At the end of our one week camp we introduce Tinkercad, a free online program, to introduce the students to 3D modeling. CAD software stands for Computer-Aided Design and is used by engineers, designers, and artists in the professional world. Tinkercad has an easy to use interface and is designed to teach 3D digital design for printing. Our lesson begins with getting the students to identify simple base shapes within complicated objects. Tinkercad has an index of basic shapes that are similar to the shapes we learn about for building inflatables.

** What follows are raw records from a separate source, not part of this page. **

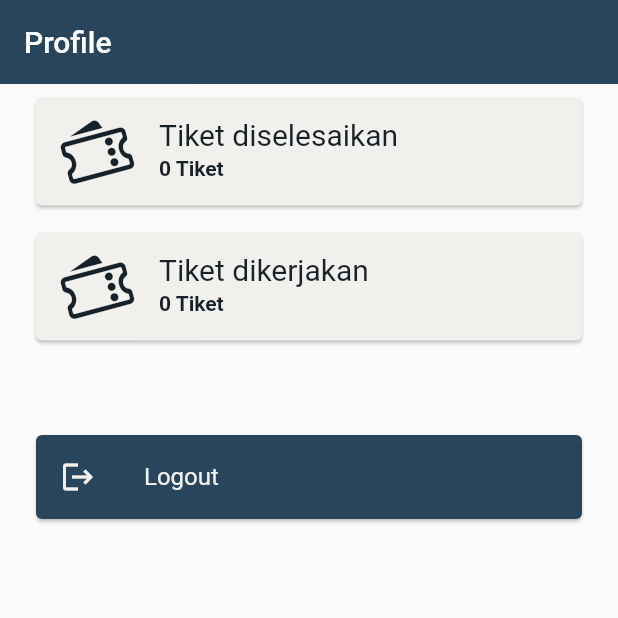
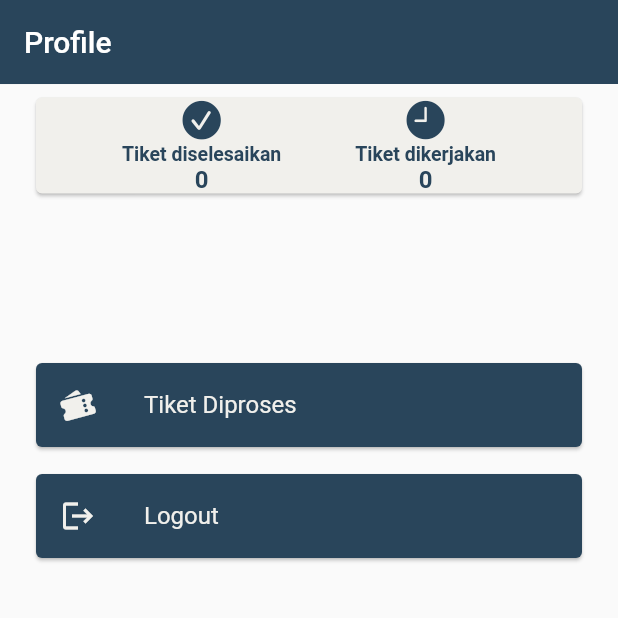
Before and after one commit to Abu-Dzar-Hanif/helpdesk, a Flutter app: the Profle screen opened directly with empty values, on a phone screen of 412 x 824 dp, the top half of it. Run offline on Flutter 3.47's test engine with Material 2 defaults, Android fonts, the phone set to English and light mode, and no system bars; our stand-ins replace image_picker, percent_indicator, shared_preferences; accounts and stored records are empty; network calls fail.

Commit message:
fix teknisi page, add prosespage

```diff
--- a/lib/model/api.dart
+++ b/lib/model/api.dart
@@ -1,6 +1,8 @@
 class BaseUrl {
-  static String url = "http://192.168.43.38/be_project3/api/";
-  static String paths = "http://192.168.43.38/be_project3/images/";
+  // static String url = "http://192.168.43.38/be_project3/api/";
+  static String url = "https://m2vrimuru.skom.id/api/be_project3/api/";
+  // static String paths = "http://192.168.43.38/be_project3/images/";
+  static String paths = "https://m2vrimuru.skom.id/api/be_project3/images/";
   static String urlLogin = url + "auth/login.php";
   static String urlDataDivisi = url + "divisi/data_divisi.php";
   static String urlTambahDivisi = url + "divisi/tambah_divisi.php";
--- a/lib/view/TeknisiPage.dart
+++ b/lib/view/TeknisiPage.dart
@@ -5,12 +5,11 @@ import 'package:helpdesk/model/CountTiketModel.dart';
 import 'package:helpdesk/model/TiketModel.dart';
 import 'package:helpdesk/model/api.dart';
 import 'package:helpdesk/view/DetailTiket.dart';
-import 'package:helpdesk/view/EditTiket.dart';
+import 'package:helpdesk/view/ProsesPage.dart';
 import 'package:shared_preferences/shared_preferences.dart';
 import 'package:http/http.dart' as http;
 import 'package:intl/intl.dart';
 import 'dart:convert';
-import 'package:percent_indicator/linear_percent_indicator.dart';
 import 'package:flutter/cupertino.dart';
 
 class PresistentTabs extends StatelessWidget {
@@ -85,7 +84,7 @@ class _TeknisiPageState extends State<TeknisiPage> {
     return Scaffold(
       body: PresistentTabs(
         currentTabIndex: currentTabIndex,
-        screenWidgets: [Home(), Proses(), Profle(signOut)],
+        screenWidgets: [Home(), Profle(signOut)],
       ),
       bottomNavigationBar: BottomNavigationBar(
         onTap: setCurrentIndex,
@@ -94,10 +93,6 @@ class _TeknisiPageState extends State<TeknisiPage> {
           BottomNavigationBarItem(
             icon: Icon(Icons.home),
             label: "Request",
-          ),
-          BottomNavigationBarItem(
-            icon: Icon(CupertinoIcons.timer),
-            label: "Dikerjakan",
           ),
           BottomNavigationBarItem(
             icon: Icon(CupertinoIcons.person),
@@ -164,6 +159,54 @@ class _HomeState extends State<Home> {
     }
   }
 
+  dialogSukses() {
+    showDialog(
+        context: context,
+        builder: (context) {
+          return Dialog(
+            child: ListView(
+                padding: EdgeInsets.all(20.0),
+                shrinkWrap: true,
+                children: <Widget>[
+                  Row(
+                    mainAxisAlignment: MainAxisAlignment.start,
+                    children: <Widget>[
+                      Icon(
+                        Icons.check,
+                        size: 40.0,
+                        color: Colors.green,
+                      ),
+                      Text(
+                        "Menerima orderan tiket",
+                        style: TextStyle(
+                            fontSize: 16.0,
+                            fontWeight: FontWeight.bold,
+                            color: Colors.black),
+                      ),
+                    ],
+                  ),
+                  SizedBox(height: 18.0),
+                  Row(
+                    mainAxisAlignment: MainAxisAlignment.end,
+                    children: <Widget>[
+                      InkWell(
+                        onTap: () {
+                          Navigator.pop(context);
+                        },
+                        child: Text(
+                          "Oke",
+                          style: TextStyle(
+                              fontSize: 12.0, fontWeight: FontWeight.bold),
+                        ),
+                      ),
+                      SizedBox(width: 25.0),
+                    ],
+                  )
+                ]),
+          );
+        });
+  }
+
   _accTiket(String id) async {
     final response = await http.post(Uri.parse(BaseUrl.urlAcctiket),
         body: {"id_tiket": id, "id_teknisi": idKaryawan});
@@ -173,15 +216,8 @@ class _HomeState extends State<Home> {
     String pesan = data['message'];
     if (value == 1) {
       setState(() {
-        Navigator.pushAndRemoveUntil<dynamic>(
-          context,
-          MaterialPageRoute<dynamic>(
-            builder: (BuildContext context) => Home(),
-          ),
-          (route) => false, //if you want to disable back feature set to false
-        );
-        // Navigator.pop(context, TeknisiPage(() {}));
-        // _lihatData();
+        dialogSukses();
+        _lihatData();
         ;
       });
     } else {
@@ -306,155 +342,6 @@ class _HomeState extends State<Home> {
   }
 }
 
-class Proses extends StatefulWidget {
-  @override
-  State<Proses> createState() => _ProsesState();
-}
-
-class _ProsesState extends State<Proses> {
-  String? idKaryawan;
-  getPref() async {
-    SharedPreferences pref = await SharedPreferences.getInstance();
-    setState(() {
-      idKaryawan = pref.getString("id_karyawan");
-    });
-    _lihatData();
-  }
-
-  var loading = false;
-  final list = [];
-  final GlobalKey<RefreshIndicatorState> _refresh =
-      GlobalKey<RefreshIndicatorState>();
-
-  Future<void> _lihatData() async {
-    list.clear();
-    setState(() {
-      loading = true;
-    });
-
-    final response =
-        await http.get(Uri.parse(BaseUrl.urlTiketOp + idKaryawan.toString()));
-    if (response.contentLength == 2) {
-    } else {
-      final data = jsonDecode(response.body);
-      data.forEach((api) {
-        final ab = new TiketModel(
-            api['id_tiket'],
-            api['user'],
-            api['divisi'],
-            api['keluhan'],
-            api['foto'],
-            api['tgl_buat'],
-            api['tgl_selesai'],
-            api['teknisi'],
-            api['solusi'],
-            api['status']);
-        list.add(ab);
-      });
-      setState(() {
-        loading = false;
-      });
-    }
-  }
-
-  @override
-  void initState() {
-    super.initState();
-    getPref();
-  }
-
-  @override
-  Widget build(BuildContext context) {
-    return Scaffold(
-      appBar: AppBar(
-        elevation: 0.1,
-        backgroundColor: Color.fromARGB(255, 41, 69, 91),
-        title: Text('Tiket On Process'),
-      ),
-      body: Column(
-        children: [
-          Expanded(
-              child: RefreshIndicator(
-                  onRefresh: _lihatData,
-                  key: _refresh,
-                  child: loading
-                      ? Center(child: CircularProgressIndicator())
-                      : ListView.builder(
-                          itemCount: list.length,
-                          itemBuilder: (context, i) {
-                            final x = list[i];
-                            return Container(
-                              margin:
-                                  EdgeInsets.only(top: 10, left: 20, right: 20),
-                              child: Card(
-                                color: const Color(0xfff1f0ec),
-                                child: Column(
-                                  mainAxisSize: MainAxisSize.min,
-                                  children: <Widget>[
-                                    ListTile(
-                                      leading: Icon(
-                                        CupertinoIcons.ticket_fill,
-                                        size: 50,
-                                        color: Color(0xff29455b),
-                                      ),
-                                      title: Text(
-                                          "ID : " + x.id_tiket.toString(),
-                                          style: TextStyle(fontSize: 15.0)),
-                                      subtitle: Text("User : " +
-                                          x.user.toString() +
-                                          "( " +
-                                          "Divisi " +
-                                          x.divisi.toString() +
-                                          " )"),
-                                    ),
-                                    Row(
-                                      mainAxisAlignment:
-                                          MainAxisAlignment.spaceBetween,
-                                      children: <Widget>[
-                                        Padding(padding: EdgeInsets.all(10.0)),
-                                        TextButton(
-                                          child: Text(
-                                            'Detail Tiket',
-                                            style: TextStyle(
-                                                color: Color(0xff29455b)),
-                                          ),
-                                          onPressed: () {
-                                            Navigator.of(context).push(
-                                                MaterialPageRoute(
-                                                    builder: (context) =>
-                                                        DetailTiket(
-                                                            x, _lihatData)));
-                                          },
-                                        ),
-                                        TextButton(
-                                          child: Text(
-                                            'Selesaikan',
-                                            style: TextStyle(
-                                                color: Color(0xff29455b)),
-                                          ),
-                                          onPressed: () {
-                                            Navigator.of(context).push(
-                                                MaterialPageRoute(
-                                                    builder: (context) =>
-                                                        EditTiket(
-                                                            x, _lihatData)));
-                                          },
-                                        ),
-                                        const SizedBox(width: 1),
-                                      ],
-                                    ),
-                                  ],
-                                ),
-                              ),
-                            );
-                          },
-                        ))),
-        ],
-      ),
-    );
-  }
-}
-
 class Profle extends StatefulWidget {
   final VoidCallback signOut;
   @override
@@ -527,53 +414,93 @@ class _ProfleState extends State<Profle> {
             child: Card(
               color: const Color(0xfff1f0ec),
               child: Column(mainAxisSize: MainAxisSize.min, children: <Widget>[
-                ListTile(
-                  leading: Icon(
-                    CupertinoIcons.tickets,
-                    size: 50,
-                    color: Color.fromARGB(255, 23, 33, 41),
+                Row(
+                  mainAxisAlignment: MainAxisAlignment.spaceBetween,
+                  children: <Widget>[
+                    const SizedBox(width: 8),
+                    Container(
+                      child: Column(
+                          mainAxisAlignment: MainAxisAlignment.center,
+                          children: <Widget>[
+                            Icon(
+                              CupertinoIcons.checkmark_circle_fill,
+                              size: 30.0,
+                              color: Color.fromARGB(255, 41, 69, 91),
                             ),
-                  title: Text("Tiket diselesaikan ",
+                            Text(
+                              "Tiket diselesaikan",
                               style: TextStyle(
-                        color: Color.fromARGB(255, 23, 33, 41),
-                        fontSize: 20,
-                      )),
-                  subtitle: Text(tsls + ' Tiket',
+                                  color: Color.fromARGB(255, 41, 69, 91),
+                                  fontSize: 13,
+                                  fontWeight: FontWeight.bold),
+                            ),
+                            Text(
+                              tsls,
                               style: TextStyle(
-                          color: Color.fromARGB(255, 23, 33, 41),
-                          fontWeight: FontWeight.bold)),
+                                  color: Color.fromARGB(255, 41, 69, 91),
+                                  fontSize: 16,
+                                  fontWeight: FontWeight.bold),
                             ),
                           ]),
                     ),
+                    Container(
+                      child: Column(
+                          mainAxisAlignment: MainAxisAlignment.center,
+                          children: <Widget>[
+                            Icon(
+                              CupertinoIcons.time_solid,
+                              size: 30.0,
+                              color: Color.fromARGB(255, 41, 69, 91),
                             ),
-          Container(
-            margin:
-                EdgeInsets.only(top: 5.0, right: 20.0, bottom: 5.0, left: 20.0),
-            child: Card(
-              color: const Color(0xfff1f0ec),
-              child: Column(mainAxisSize: MainAxisSize.min, children: <Widget>[
-                ListTile(
-                  leading: Icon(
-                    CupertinoIcons.tickets,
-                    size: 50,
-                    color: Color.fromARGB(255, 23, 33, 41),
+                            Text(
+                              "Tiket dikerjakan",
+                              style: TextStyle(
+                                  color: Color.fromARGB(255, 41, 69, 91),
+                                  fontSize: 13,
+                                  fontWeight: FontWeight.bold),
                             ),
-                  title: Text("Tiket dikerjakan ",
+                            Text(
+                              top,
                               style: TextStyle(
-                        color: Color.fromARGB(255, 23, 33, 41),
-                        fontSize: 20,
-                      )),
-                  subtitle: Text(top + ' Tiket',
-                      style: TextStyle(
-                          color: Color.fromARGB(255, 23, 33, 41),
-                          fontWeight: FontWeight.bold)),
+                                  color: Color.fromARGB(255, 41, 69, 91),
+                                  fontSize: 16,
+                                  fontWeight: FontWeight.bold),
+                            ),
+                          ]),
+                    ),
+                    const SizedBox(width: 8),
+                  ],
                 ),
               ]),
             ),
           ),
           Container(
             margin: EdgeInsets.only(
-                top: 50.0, bottom: 5.0, left: 20.0, right: 20.0),
+                top: 100.0, bottom: 5.0, left: 20.0, right: 20.0),
+            child: Card(
+              color: const Color.fromARGB(255, 41, 69, 91),
+              child: InkWell(
+                child:
+                    Column(mainAxisSize: MainAxisSize.min, children: <Widget>[
+                  const ListTile(
+                    leading: Icon(CupertinoIcons.tickets_fill,
+                        color: const Color(0xfff1f0ec)),
+                    title: Text(
+                      "Tiket Diproses",
+                      style: TextStyle(color: const Color(0xfff1f0ec)),
+                    ),
+                  ),
+                ]),
+                onTap: () {
+                  Navigator.of(context).push(
+                      MaterialPageRoute(builder: (context) => ProsesPage()));
+                },
+              ),
+            ),
+          ),
+          Container(
+            margin:
+                EdgeInsets.only(top: 5.0, bottom: 5.0, left: 20.0, right: 20.0),
             child: Card(
               color: const Color.fromARGB(255, 41, 69, 91),
               child: InkWell(
```
Also changed, not shown: lib/view/ProsesPage.dart (added, +161 -0 lines). Lines whose indentation alone changed are shown as unchanged.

After learning how to perform basic actions in the program, the students are free to start tinkering and creating objects. Students can break down the object they want to make into simpler shapes, like making a bed out of a rectangular cube and a pillow out of a half cylinder (or round roof as Tinkercad calls it). A piece of broccoli is formed with a base cylinder and a cluster of spheres on top. The possibilities are endless, and the students are free to be creative. However, it can still be quite difficult to think three dimensionally. A face that might seem perfectly aligned at one angle could, at a different angle, actually be floating shapes that are far apart from each other. Designing in Tinkercad requires awareness of space and the ability to constantly be rotating and viewing the design at all angles. Since we are viewing our 3D design on a 2D screen, it can be difficult to remember the space around, behind, above, and below the object. Despite the challenge, the students are able to push through and create complicated and well designed objects that can later be 3D printed.